Breastfeeding and Mastitis
Mastitis is perhaps the most distressing problem you may encounter when attempting to breastfeed. You have been making it through the sleepless nights, the relentless feeding schedule, the diapers, the leaking... when all of a sudden you want to stop breastfeeding. Why?
Mastitis is the answer. One of your breasts is engorged. There is a slightly red patch which is painful to touch. When the baby feeds it's extremely uncomfortable. After the feed your breast feels sore. You dread the next feed... and then you begin shivering. You think you have the flu. You have hot and cold sweats. You have a thumping headache. You retire to your bed and feel utterly miserable. Visitors encourage you to give the baby a bottle so you feel like you've failed... but there is a solution.
In most cases mastitis affects only one breast at a time. So what causes it? Most often a new mum, whether or not she has previously breastfed, will suffer mastitis as a result of incorrect positioning or latching on of the baby. Consequently the milk is not properly drained from the breast and a milk duct becomes blocked. Other reasons include skipping feeds because you don't want to feed in public or in front of visitors, or the baby is sleeping and you do not want to disturb him.
If you recognise the sensation of a blocked milk duct you may be able to avoid it progressing into mastitis by gently massaging your breast in the bath or shower. Massage downwards towards the nipple. You may feel a small lump which disappears as the duct becomes unblocked. You can also try feeding the baby more often and again massaging the sore area towards the nipple as the baby drinks. Another effective technique is to try expressing milk with the aid of an electric or hand pump. However, if all your efforts are in vain and the duct does not unblock mastitis will often follow. Mastitis is simply when the blocked duct becomes inflamed and possibly infected.
Current medical advice is to continue feeding from the affected breast even if it is infected. The infection will not harm the baby. However, the last thing you may want to do is to feed from the affected side at all as it is so painful. This will only make things worse and you may end up with an abscess. If this happens you will need to have the abscess drained by a doctor.

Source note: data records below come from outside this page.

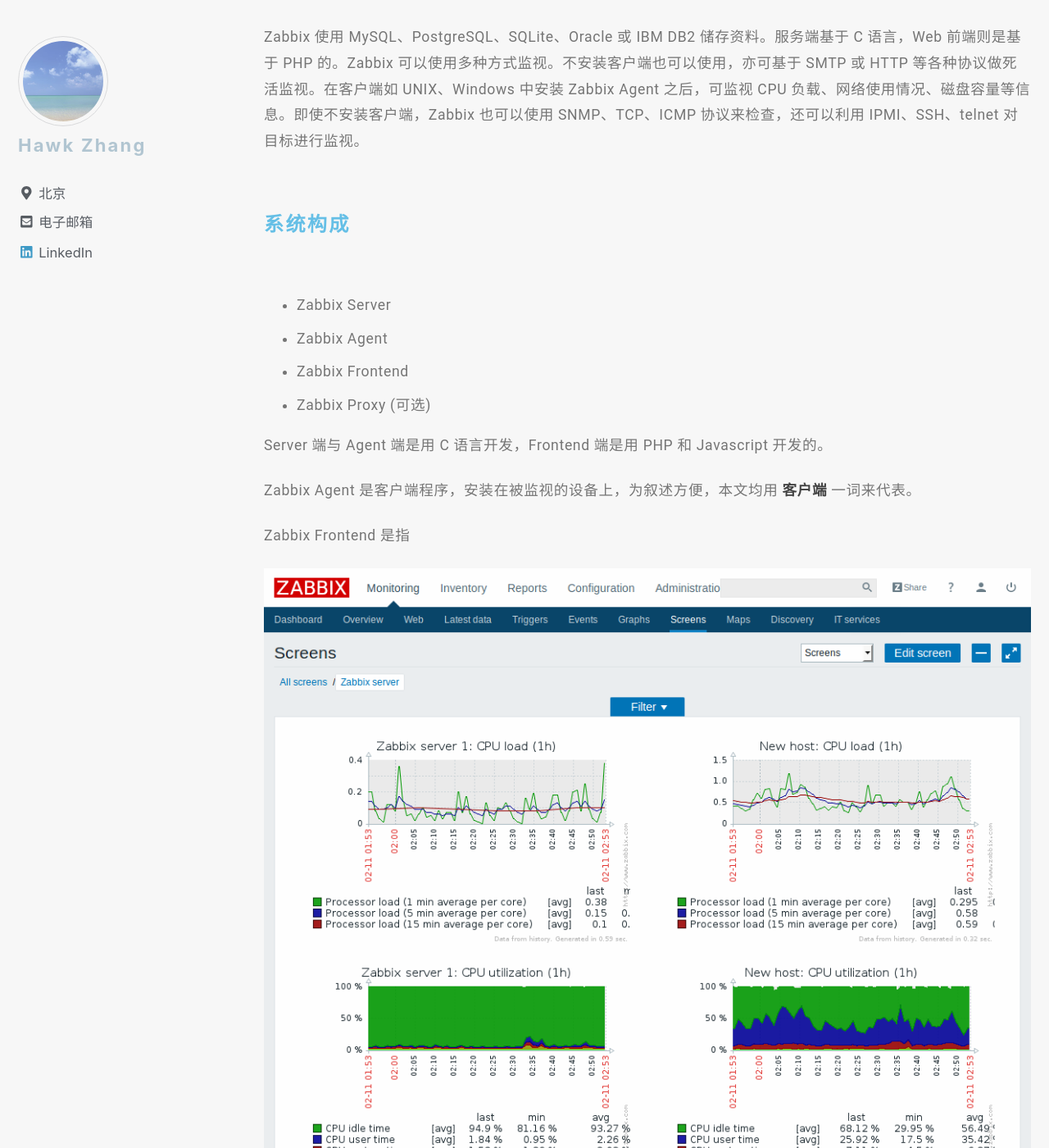
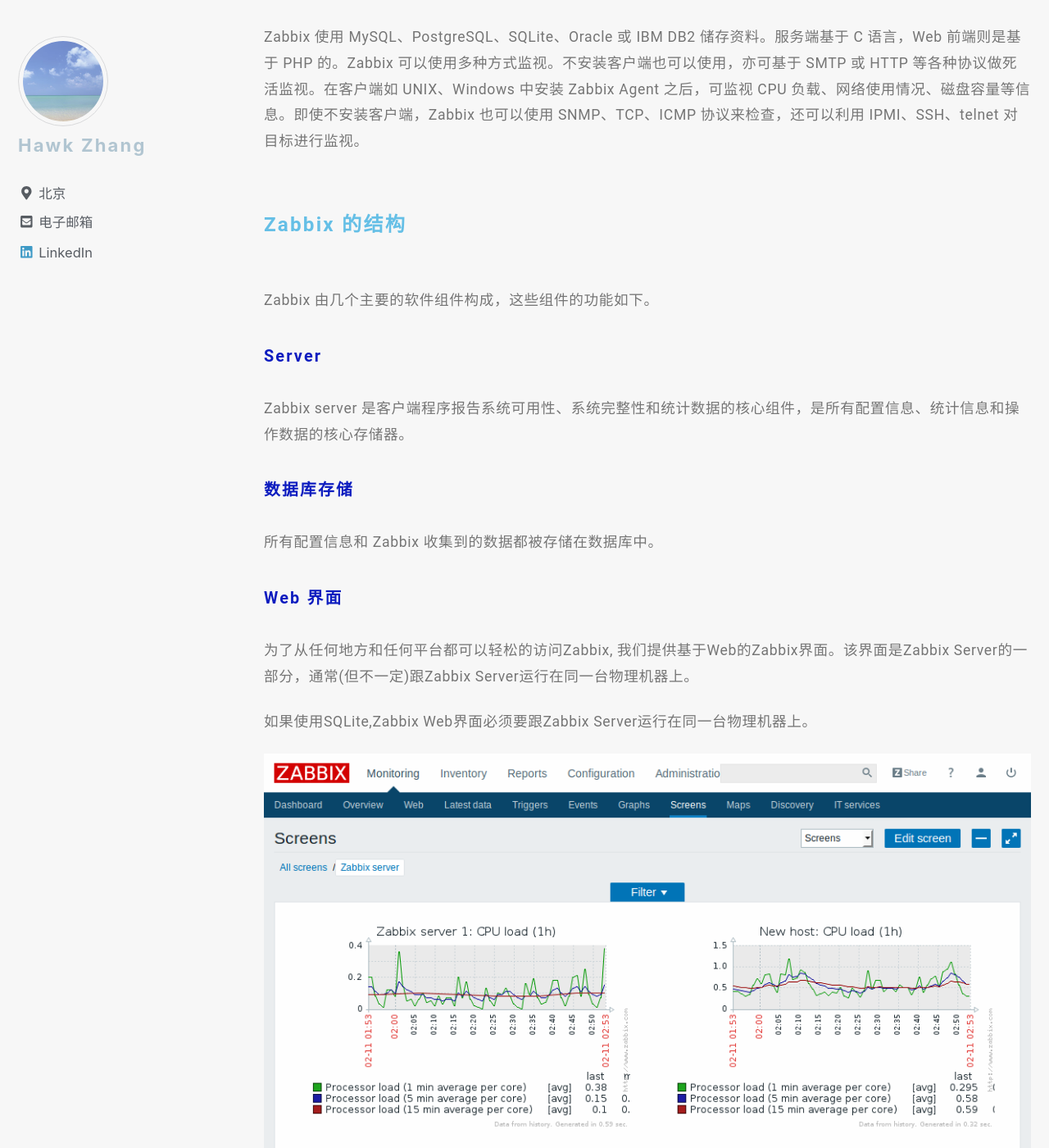
Before and after one commit to narru888/linotes_note, a Jekyll site: the page built from _posts/monitor/zabbix/2018-01-01-zabbix.basic.md, in a window 1280 px wide and 1400 px high, scrolled down 1011 px. Shown: the whole window at 82% size. Built offline with Jekyll 4.4.1, drawn with Linux system fonts in a browser that asks for light colours; nearby versions of some CDN libraries; a script that is not in the unit is left out; some of the changed text lies outside the part shown.

Commit message:
update on 2018-10-17 18:38:01 CST

```diff
--- a/_posts/monitor/zabbix/2018-01-01-zabbix.basic.md
+++ b/_posts/monitor/zabbix/2018-01-01-zabbix.basic.md
@@ -28,20 +28,51 @@
 
 
 
-#### 系统构成
+#### Zabbix 的结构
 
-* Zabbix Server
-* Zabbix Agent
-* Zabbix Frontend
-* Zabbix Proxy (可选)
+Zabbix 由几个主要的软件组件构成，这些组件的功能如下。
 
-Server 端与 Agent 端是用 C 语言开发，Frontend 端是用 PHP 和 Javascript 开发的。
+##### Server
 
-Zabbix Agent 是客户端程序，安装在被监视的设备上，为叙述方便，本文均用 **客户端** 一词来代表。
+Zabbix server 是客户端程序报告系统可用性、系统完整性和统计数据的核心组件，是所有配置信息、统计信息和操作数据的核心存储器。
 
-Zabbix Frontend 是指
+##### 数据库存储
+
+所有配置信息和 Zabbix 收集到的数据都被存储在数据库中。
+
+##### Web 界面
+
+为了从任何地方和任何平台都可以轻松的访问Zabbix, 我们提供基于Web的Zabbix界面。该界面是Zabbix Server的一部分，通常(但不一定)跟Zabbix Server运行在同一台物理机器上。
+
+如果使用SQLite,Zabbix Web界面必须要跟Zabbix Server运行在同一台物理机器上。
 
 ![image-center](/assets/images/zabbix.Custom_screens.png){: .align-center}
+
+##### Proxy代理服务器
+
+[Zabbix proxy](https://www.zabbix.com/documentation/3.4/manual/concepts/proxy "manual:concepts:proxy") 可以替Zabbix Server收集性能和可用性数据。Proxy代理服务器是Zabbix软件可选择部署的一部分；当然，Proxy代理服务器可以帮助单台Zabbix Server分担负载压力。
+
+##### Agent监控代理
+
+[Zabbix agents监控代理](https://www.zabbix.com/documentation/3.4/manual/concepts/agent "manual:concepts:agent") 部署在监控目标上，能够主动监控本地资源和应用程序，并将收集到的数据报告给Zabbix Server。
+
+#### 数据流
+
+此外，了解Zabbix内部的数据流同样很重要。监控方面，为了创建一个监控项(item)用于采集数据，必须先创建一个主机（host）。告警方面，在监控项里创建触发器（trigger），通过触发器（trigger）来触发告警动作（action）。
+因此，如果你想收到_Server X_CPU负载过高的告警，你必须:
+1.	为_Server X_创建一个host并关联一个用于对CPU进行监控的监控项（Item）。
+2.	创建一个Trigger，设置成当CPU负载过高时会触发
+3.	Trigger被触发，发送告警邮件
+虽然看起来有很多步骤，但是使用模板的话操作起来其实很简单，Zabbix这样的设计使得配置机制非常灵活易用。
+
+
+
+
+
+
+
+
+
 
 #### 主要特点
 
```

If you are worried about your baby drinking milk from the affected breast a good alternative is to express and dispose of the milk and to feed only from the unaffected side. Your body will adapt. It will continue to supply enough milk for your baby from the unaffected breast. And as long as you express regularly from the affected breast the milk supply will be maintained. You produce breastmilk on a supply and demand basis so there will always be enough. When the infection clears up you can simply return to your usual feeding pattern.
If you do get mastitis and it does not clear up within a few hours you will probably require an antibiotic so speak to your GP. Make sure to tell him you are breastfeeding so a suitable antibiotic can be prescribed.
To avoid a recurrence make sure you position the baby properly. Ensure he is not sucking on just the nipple but that he has a good mouthful of the areola also. Try to sit upright or if lying down do not lie on the breast. Make sure the baby is tummy-to-tummy with you, his nose and mouth facing the breast and that he is not creating a blockage with his chin or a hand or arms.
Mastitis usually clears up completely within a couple of days so put it in perspective. Don't give up breastfeeding because you have mastitis. Instead ensure you don't get it again; position your baby correctly, feed on demand and avoid skipping breastfeeds.
About the Author: Sinead Hoben is the proud mum of three beautiful children aged 6 years, 3 years and 9 months old, all of whom were breastfed. She is currently still breastfeeding her youngest child. A qualified teacher, she now runs her own website, http://www.breastfeedingmums.com, which addresses many of the concerns of breastfeeding mums. www.breastfeedingmums.com offers free breastfeeding information and advice to both breastfeeding and expectant mums.